**DATA FOR ANALYSIS**.

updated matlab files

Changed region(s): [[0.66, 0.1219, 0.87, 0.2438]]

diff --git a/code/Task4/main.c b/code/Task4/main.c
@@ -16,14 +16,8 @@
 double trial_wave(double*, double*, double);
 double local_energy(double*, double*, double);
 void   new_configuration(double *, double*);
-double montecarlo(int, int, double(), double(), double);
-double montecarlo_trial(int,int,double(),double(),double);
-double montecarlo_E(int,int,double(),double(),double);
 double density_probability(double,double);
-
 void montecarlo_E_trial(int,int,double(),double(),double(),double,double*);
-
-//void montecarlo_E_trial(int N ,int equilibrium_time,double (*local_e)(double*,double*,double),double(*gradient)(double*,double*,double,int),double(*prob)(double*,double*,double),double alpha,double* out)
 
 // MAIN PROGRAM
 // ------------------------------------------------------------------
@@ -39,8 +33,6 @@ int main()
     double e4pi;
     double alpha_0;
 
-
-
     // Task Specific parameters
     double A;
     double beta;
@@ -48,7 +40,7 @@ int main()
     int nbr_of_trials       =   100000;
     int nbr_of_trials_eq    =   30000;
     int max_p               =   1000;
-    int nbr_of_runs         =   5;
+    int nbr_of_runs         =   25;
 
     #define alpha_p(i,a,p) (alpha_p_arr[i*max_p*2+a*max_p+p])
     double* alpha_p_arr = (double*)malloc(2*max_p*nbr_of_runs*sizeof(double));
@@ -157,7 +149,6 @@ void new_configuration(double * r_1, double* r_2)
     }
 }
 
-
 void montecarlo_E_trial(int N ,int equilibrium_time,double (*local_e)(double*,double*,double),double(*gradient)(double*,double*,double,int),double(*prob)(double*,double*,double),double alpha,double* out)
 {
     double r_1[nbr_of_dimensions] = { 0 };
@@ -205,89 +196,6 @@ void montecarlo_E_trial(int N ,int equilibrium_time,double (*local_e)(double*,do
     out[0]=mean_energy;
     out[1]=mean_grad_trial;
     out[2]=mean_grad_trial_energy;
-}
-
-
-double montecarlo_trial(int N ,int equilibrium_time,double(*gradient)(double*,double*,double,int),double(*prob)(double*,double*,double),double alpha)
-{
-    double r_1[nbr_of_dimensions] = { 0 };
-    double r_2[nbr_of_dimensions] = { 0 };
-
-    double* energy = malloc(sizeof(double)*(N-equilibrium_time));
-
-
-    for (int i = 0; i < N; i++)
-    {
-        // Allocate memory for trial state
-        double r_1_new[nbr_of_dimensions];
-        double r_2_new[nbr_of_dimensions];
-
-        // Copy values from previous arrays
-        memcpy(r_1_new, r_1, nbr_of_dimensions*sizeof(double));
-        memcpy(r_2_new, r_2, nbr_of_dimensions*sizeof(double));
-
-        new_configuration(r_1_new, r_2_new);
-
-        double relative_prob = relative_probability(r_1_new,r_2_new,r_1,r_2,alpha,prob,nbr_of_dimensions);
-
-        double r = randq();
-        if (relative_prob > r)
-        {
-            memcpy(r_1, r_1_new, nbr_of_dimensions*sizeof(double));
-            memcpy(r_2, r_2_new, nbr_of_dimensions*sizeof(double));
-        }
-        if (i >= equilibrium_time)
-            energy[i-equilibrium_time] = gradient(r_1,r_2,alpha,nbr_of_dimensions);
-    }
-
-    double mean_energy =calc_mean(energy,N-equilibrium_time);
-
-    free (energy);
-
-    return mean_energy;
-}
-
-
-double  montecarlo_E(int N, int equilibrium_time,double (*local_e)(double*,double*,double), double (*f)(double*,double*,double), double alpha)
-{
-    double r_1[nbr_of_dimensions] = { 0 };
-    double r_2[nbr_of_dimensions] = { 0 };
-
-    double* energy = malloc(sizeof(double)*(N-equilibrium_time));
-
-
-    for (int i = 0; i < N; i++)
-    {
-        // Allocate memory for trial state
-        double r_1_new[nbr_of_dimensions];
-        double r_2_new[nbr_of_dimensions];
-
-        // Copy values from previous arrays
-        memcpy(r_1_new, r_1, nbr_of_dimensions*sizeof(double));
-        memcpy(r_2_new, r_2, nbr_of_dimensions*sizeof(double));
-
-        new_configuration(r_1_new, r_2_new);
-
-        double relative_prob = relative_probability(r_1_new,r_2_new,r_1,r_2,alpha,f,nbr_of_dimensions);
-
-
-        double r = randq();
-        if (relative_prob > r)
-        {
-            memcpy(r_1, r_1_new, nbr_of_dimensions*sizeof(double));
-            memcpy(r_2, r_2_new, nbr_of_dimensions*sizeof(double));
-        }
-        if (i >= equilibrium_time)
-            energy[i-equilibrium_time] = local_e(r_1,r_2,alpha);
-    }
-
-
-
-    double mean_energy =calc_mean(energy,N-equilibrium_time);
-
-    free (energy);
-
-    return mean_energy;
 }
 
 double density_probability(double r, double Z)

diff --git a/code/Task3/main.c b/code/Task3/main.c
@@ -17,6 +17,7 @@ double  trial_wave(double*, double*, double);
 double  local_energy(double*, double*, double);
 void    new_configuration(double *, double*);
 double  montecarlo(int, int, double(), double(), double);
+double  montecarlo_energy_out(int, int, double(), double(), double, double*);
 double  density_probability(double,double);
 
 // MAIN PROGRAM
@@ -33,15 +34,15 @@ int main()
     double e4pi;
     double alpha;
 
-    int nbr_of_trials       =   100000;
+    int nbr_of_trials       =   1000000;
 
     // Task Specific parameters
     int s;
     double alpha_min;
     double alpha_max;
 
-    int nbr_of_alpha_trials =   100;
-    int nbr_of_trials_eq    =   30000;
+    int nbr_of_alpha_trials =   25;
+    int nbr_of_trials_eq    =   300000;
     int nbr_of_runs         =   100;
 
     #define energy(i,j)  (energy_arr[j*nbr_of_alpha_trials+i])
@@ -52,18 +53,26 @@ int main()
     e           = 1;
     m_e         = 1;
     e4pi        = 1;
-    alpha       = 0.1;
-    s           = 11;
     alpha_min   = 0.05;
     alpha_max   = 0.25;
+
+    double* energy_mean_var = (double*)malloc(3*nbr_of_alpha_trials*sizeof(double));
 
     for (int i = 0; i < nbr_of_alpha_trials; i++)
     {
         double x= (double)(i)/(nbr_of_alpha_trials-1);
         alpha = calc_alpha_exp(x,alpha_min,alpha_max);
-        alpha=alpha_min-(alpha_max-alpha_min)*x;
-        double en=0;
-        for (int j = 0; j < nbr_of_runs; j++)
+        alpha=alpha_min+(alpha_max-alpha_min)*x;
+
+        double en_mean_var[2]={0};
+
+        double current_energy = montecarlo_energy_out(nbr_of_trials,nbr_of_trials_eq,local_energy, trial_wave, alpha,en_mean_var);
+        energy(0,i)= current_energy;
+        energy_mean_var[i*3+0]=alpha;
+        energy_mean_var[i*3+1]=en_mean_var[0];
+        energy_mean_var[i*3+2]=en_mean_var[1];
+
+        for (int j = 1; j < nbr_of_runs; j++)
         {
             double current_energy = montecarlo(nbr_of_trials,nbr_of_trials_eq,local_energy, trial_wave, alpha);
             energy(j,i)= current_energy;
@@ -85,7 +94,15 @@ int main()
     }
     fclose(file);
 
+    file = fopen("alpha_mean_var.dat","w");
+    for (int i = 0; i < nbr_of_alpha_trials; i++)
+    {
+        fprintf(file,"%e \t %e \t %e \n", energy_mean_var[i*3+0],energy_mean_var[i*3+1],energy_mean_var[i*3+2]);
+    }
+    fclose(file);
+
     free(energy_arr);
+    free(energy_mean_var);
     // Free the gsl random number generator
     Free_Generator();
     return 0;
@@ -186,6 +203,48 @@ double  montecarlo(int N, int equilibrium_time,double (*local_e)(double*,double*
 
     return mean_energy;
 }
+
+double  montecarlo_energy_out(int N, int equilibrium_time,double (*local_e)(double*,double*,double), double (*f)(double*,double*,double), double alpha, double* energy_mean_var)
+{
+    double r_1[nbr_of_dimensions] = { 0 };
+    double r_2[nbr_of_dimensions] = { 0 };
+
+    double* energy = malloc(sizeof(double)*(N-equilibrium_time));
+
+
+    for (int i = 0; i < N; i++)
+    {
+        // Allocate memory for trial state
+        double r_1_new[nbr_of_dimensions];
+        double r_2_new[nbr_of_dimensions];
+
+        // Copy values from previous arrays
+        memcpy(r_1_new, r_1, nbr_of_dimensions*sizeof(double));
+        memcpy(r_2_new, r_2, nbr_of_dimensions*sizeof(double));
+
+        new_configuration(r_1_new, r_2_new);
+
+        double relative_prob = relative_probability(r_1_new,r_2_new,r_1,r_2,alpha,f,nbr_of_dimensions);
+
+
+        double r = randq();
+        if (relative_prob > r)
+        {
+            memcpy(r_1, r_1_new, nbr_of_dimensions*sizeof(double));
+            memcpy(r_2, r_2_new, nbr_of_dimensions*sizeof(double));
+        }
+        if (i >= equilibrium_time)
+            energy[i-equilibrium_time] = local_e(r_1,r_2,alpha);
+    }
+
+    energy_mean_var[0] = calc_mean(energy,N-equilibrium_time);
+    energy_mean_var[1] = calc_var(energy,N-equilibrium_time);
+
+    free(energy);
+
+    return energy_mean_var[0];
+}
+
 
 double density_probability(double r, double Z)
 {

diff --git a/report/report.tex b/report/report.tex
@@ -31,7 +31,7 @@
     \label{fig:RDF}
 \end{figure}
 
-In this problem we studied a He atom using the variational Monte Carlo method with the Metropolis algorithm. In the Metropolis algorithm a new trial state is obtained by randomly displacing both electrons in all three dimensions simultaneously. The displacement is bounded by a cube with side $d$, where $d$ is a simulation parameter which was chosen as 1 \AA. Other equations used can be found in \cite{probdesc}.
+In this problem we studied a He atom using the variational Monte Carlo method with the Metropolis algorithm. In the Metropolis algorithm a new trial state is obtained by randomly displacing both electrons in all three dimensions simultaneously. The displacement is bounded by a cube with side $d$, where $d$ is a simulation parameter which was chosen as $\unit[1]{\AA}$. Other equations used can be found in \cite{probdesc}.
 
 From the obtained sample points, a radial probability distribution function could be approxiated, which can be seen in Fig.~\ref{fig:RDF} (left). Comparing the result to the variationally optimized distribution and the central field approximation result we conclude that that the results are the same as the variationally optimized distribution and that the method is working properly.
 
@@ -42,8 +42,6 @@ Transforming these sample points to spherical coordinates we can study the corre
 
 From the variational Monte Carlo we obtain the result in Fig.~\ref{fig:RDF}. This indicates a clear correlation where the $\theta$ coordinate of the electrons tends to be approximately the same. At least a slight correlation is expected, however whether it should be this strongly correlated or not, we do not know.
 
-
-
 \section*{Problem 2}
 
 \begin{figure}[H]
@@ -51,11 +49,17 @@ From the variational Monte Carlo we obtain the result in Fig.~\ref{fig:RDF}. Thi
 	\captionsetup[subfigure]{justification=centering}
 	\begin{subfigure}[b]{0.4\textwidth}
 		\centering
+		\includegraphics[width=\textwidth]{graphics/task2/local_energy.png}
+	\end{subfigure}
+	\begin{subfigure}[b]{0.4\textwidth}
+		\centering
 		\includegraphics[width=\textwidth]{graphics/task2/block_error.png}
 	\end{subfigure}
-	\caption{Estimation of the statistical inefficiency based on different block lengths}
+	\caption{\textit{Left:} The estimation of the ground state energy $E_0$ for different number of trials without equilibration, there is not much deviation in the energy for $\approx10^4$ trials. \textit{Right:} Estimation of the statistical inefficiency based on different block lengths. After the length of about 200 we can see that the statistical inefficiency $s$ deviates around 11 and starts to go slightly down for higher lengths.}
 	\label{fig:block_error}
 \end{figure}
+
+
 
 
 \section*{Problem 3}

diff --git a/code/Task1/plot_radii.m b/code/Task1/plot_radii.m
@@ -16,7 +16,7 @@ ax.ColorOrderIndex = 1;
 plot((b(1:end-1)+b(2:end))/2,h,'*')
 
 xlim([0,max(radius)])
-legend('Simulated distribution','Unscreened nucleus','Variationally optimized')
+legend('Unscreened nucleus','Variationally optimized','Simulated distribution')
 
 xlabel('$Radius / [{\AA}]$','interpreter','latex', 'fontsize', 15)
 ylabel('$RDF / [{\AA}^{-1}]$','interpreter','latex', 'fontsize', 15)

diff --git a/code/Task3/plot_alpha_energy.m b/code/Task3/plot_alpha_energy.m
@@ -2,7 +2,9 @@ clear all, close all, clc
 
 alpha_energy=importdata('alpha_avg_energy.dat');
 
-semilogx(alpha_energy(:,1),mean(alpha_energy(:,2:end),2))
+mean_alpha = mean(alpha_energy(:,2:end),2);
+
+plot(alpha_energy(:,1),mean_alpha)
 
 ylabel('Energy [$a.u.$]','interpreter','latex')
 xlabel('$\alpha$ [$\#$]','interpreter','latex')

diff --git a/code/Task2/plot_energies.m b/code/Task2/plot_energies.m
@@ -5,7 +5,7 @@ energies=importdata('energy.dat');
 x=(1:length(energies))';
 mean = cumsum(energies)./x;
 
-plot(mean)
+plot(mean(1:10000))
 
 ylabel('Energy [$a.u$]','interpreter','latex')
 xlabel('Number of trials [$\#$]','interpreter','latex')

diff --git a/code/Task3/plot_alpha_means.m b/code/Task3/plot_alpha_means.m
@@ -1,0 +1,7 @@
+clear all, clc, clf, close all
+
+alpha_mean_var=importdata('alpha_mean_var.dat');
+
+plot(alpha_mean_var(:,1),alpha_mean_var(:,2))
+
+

**TASK DETAILS**. Working from the listing above, pick out every line that has "interpreter" and copy it.

**SOLUTION FOR THIS TASK**.
 xlabel('$Radius / [{\AA}]$','interpreter','latex', 'fontsize', 15)
 ylabel('$RDF / [{\AA}^{-1}]$','interpreter','latex', 'fontsize', 15)
 ylabel('Energy [$a.u.$]','interpreter','latex')
 xlabel('$\alpha$ [$\#$]','interpreter','latex')
 ylabel('Energy [$a.u$]','interpreter','latex')
 xlabel('Number of trials [$\#$]','interpreter','latex')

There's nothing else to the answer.